**WHAT NEEDS TO BE DONE:**
Whenever a line below holds the word "here", count it once; report the total and nothing else.

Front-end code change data
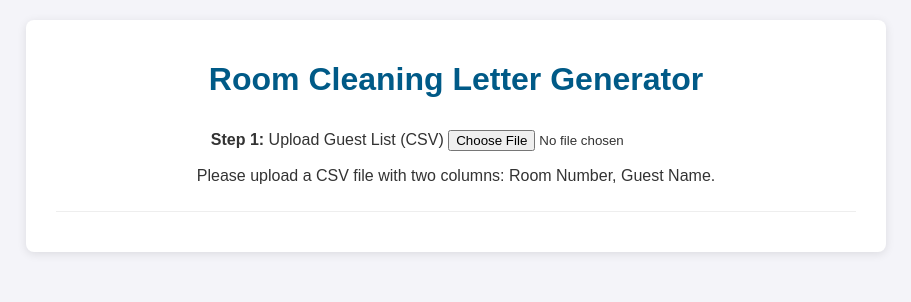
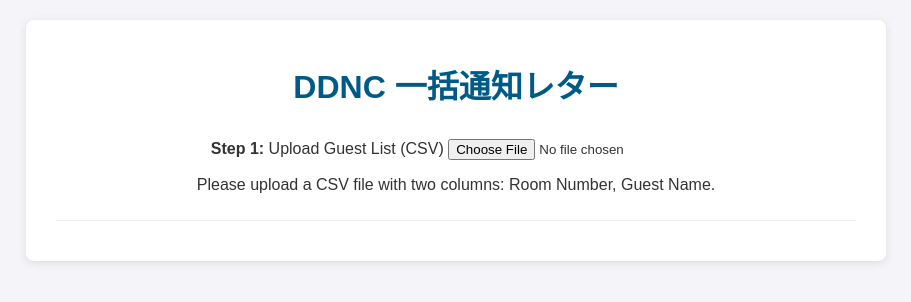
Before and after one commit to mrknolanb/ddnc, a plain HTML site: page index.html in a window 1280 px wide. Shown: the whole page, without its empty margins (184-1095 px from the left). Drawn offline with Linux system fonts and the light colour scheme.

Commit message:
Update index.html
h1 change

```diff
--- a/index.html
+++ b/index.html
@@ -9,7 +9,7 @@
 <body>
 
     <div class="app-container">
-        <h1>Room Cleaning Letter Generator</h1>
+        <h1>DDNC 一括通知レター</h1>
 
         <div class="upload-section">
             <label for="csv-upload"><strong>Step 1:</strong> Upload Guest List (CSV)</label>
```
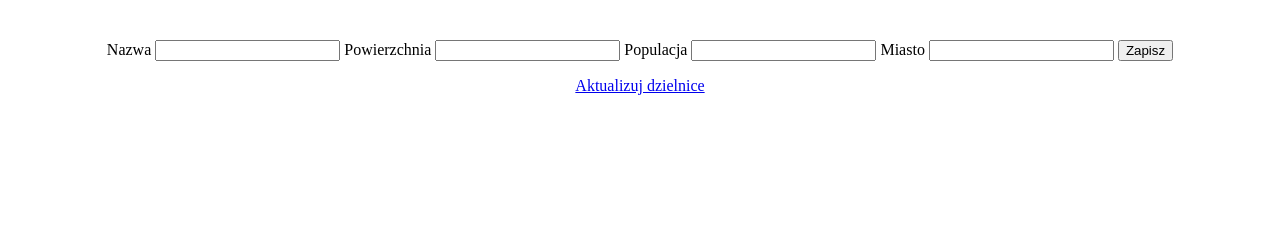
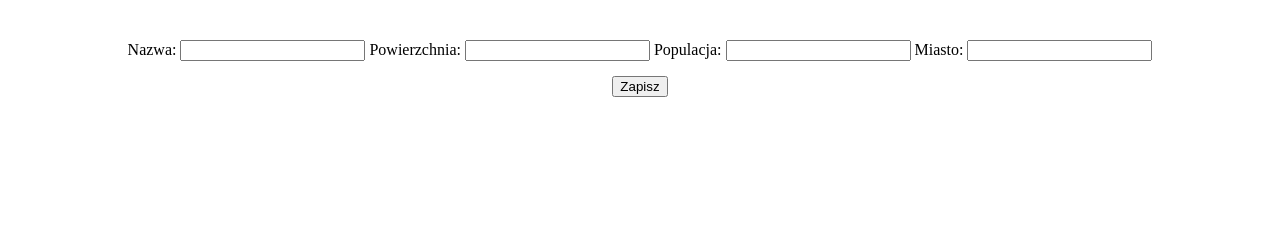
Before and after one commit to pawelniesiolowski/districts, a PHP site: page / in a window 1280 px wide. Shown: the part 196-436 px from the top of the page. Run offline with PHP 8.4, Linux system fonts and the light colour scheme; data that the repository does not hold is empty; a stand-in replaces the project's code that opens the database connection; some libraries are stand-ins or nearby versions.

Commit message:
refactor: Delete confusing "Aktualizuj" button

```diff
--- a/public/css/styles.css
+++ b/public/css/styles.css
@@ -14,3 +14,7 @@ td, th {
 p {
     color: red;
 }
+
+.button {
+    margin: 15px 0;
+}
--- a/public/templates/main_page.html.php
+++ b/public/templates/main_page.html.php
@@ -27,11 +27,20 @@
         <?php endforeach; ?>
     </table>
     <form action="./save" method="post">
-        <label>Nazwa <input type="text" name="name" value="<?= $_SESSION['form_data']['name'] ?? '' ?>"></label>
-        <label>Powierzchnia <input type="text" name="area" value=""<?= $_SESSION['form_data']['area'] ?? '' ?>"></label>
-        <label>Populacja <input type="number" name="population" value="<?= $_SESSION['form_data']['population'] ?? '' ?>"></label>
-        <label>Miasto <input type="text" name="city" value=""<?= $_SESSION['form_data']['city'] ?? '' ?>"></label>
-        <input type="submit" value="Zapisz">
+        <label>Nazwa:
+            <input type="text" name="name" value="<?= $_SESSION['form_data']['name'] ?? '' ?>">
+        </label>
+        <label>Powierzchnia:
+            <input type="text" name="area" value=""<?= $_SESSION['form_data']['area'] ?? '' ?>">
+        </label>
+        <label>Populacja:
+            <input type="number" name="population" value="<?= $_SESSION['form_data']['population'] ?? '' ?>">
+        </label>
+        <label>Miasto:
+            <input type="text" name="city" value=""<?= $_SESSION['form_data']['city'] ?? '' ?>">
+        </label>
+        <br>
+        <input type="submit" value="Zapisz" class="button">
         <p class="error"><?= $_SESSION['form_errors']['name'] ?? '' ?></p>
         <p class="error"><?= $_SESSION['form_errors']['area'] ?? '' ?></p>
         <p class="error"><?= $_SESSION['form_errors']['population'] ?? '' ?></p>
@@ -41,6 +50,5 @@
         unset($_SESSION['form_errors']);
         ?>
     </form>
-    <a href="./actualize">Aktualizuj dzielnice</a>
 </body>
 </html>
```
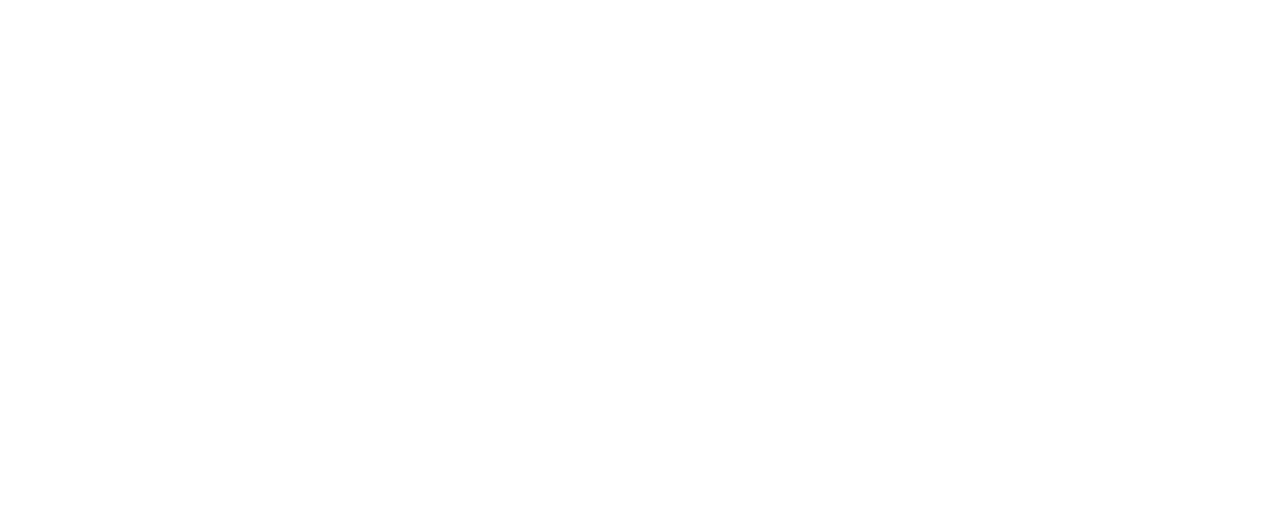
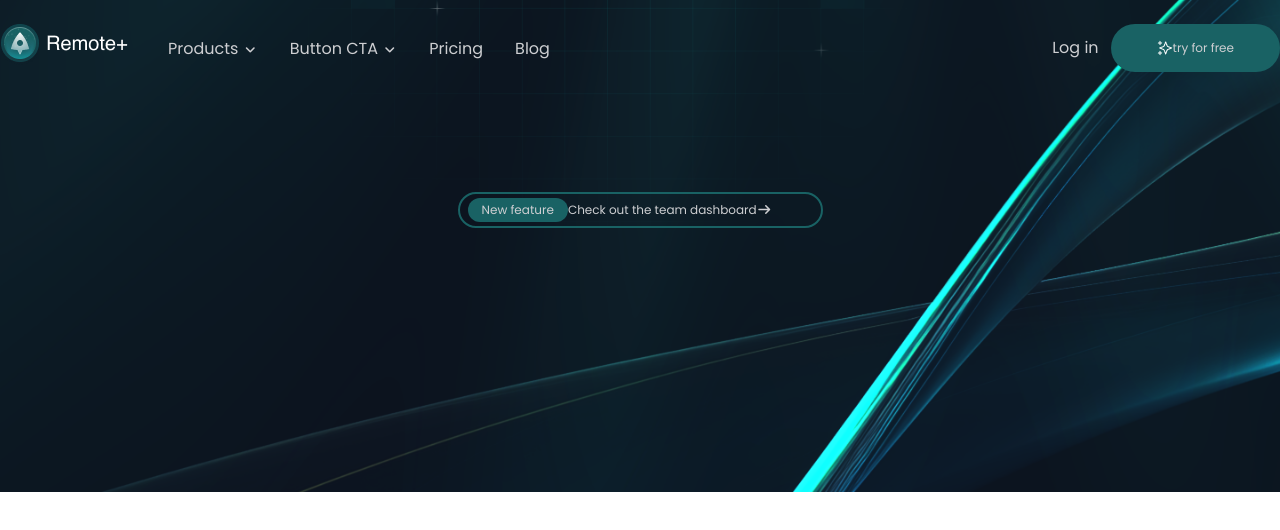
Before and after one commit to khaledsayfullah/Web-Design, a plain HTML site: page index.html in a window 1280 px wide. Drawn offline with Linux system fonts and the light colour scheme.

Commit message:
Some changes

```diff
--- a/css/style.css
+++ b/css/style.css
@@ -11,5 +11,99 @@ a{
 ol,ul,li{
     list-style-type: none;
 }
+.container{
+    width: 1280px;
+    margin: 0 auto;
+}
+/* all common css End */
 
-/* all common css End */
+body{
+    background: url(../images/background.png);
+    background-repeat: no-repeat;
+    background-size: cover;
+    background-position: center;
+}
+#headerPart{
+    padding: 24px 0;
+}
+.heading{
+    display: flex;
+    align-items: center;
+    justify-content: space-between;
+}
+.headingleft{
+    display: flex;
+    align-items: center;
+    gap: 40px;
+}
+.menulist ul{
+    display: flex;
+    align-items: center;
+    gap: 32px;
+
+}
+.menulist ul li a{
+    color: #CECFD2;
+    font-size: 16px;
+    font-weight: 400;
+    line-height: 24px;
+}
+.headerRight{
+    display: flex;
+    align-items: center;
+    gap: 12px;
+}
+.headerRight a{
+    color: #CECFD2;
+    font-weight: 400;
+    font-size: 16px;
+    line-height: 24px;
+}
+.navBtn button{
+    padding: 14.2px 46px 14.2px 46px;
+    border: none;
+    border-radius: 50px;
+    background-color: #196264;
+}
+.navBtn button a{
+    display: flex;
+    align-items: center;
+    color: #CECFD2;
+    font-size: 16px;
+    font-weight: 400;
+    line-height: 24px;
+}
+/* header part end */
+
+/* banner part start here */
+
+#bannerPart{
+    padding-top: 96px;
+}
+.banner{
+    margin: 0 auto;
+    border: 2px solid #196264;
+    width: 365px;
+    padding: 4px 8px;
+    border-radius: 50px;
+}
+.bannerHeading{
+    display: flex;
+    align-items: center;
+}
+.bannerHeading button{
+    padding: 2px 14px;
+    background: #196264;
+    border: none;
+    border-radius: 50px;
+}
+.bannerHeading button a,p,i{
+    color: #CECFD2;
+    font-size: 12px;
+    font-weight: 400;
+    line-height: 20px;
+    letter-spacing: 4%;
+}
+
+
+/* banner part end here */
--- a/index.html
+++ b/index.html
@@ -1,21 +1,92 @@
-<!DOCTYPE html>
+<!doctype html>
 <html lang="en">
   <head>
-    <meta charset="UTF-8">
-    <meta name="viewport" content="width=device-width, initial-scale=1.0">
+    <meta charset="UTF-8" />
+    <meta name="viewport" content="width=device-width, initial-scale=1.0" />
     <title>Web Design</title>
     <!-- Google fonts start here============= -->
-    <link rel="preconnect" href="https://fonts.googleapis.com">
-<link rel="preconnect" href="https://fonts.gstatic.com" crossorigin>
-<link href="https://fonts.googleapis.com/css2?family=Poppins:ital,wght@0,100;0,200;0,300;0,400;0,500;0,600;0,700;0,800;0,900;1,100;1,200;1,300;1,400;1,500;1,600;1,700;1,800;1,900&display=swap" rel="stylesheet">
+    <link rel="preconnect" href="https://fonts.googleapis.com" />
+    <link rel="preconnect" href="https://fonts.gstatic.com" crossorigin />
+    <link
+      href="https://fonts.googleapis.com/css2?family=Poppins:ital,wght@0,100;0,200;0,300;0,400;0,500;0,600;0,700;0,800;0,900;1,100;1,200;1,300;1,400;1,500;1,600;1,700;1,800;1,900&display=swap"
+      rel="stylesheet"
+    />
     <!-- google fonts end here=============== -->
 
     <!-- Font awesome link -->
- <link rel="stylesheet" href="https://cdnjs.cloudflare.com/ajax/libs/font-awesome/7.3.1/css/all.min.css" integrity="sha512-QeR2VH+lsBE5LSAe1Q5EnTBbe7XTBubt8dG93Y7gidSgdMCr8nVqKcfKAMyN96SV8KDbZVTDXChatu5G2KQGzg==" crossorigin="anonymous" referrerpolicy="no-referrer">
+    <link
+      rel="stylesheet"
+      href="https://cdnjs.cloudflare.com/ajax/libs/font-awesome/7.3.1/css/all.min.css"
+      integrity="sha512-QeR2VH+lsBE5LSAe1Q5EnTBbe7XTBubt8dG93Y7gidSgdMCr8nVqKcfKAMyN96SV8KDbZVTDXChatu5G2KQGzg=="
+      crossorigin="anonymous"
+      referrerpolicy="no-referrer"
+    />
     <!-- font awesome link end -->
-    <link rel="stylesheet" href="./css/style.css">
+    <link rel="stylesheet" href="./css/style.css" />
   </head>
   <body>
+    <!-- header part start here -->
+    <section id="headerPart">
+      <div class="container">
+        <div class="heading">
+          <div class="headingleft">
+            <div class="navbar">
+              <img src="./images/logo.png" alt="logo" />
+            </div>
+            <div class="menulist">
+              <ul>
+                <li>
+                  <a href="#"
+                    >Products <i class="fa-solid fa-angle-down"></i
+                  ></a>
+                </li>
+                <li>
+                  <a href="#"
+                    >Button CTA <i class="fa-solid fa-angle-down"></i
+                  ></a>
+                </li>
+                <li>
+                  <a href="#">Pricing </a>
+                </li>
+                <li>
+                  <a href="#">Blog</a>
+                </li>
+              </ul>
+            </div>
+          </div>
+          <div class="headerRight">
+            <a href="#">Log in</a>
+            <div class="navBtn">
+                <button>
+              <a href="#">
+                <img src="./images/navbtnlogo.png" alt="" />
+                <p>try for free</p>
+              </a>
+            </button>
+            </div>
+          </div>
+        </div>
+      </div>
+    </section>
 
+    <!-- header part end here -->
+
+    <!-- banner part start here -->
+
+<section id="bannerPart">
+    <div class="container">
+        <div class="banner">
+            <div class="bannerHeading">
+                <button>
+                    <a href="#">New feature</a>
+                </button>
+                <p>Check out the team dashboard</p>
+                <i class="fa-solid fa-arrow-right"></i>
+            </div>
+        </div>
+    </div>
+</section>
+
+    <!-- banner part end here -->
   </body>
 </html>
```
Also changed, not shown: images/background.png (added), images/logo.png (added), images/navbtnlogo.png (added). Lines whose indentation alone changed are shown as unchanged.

**ANSWER SECTION:**
8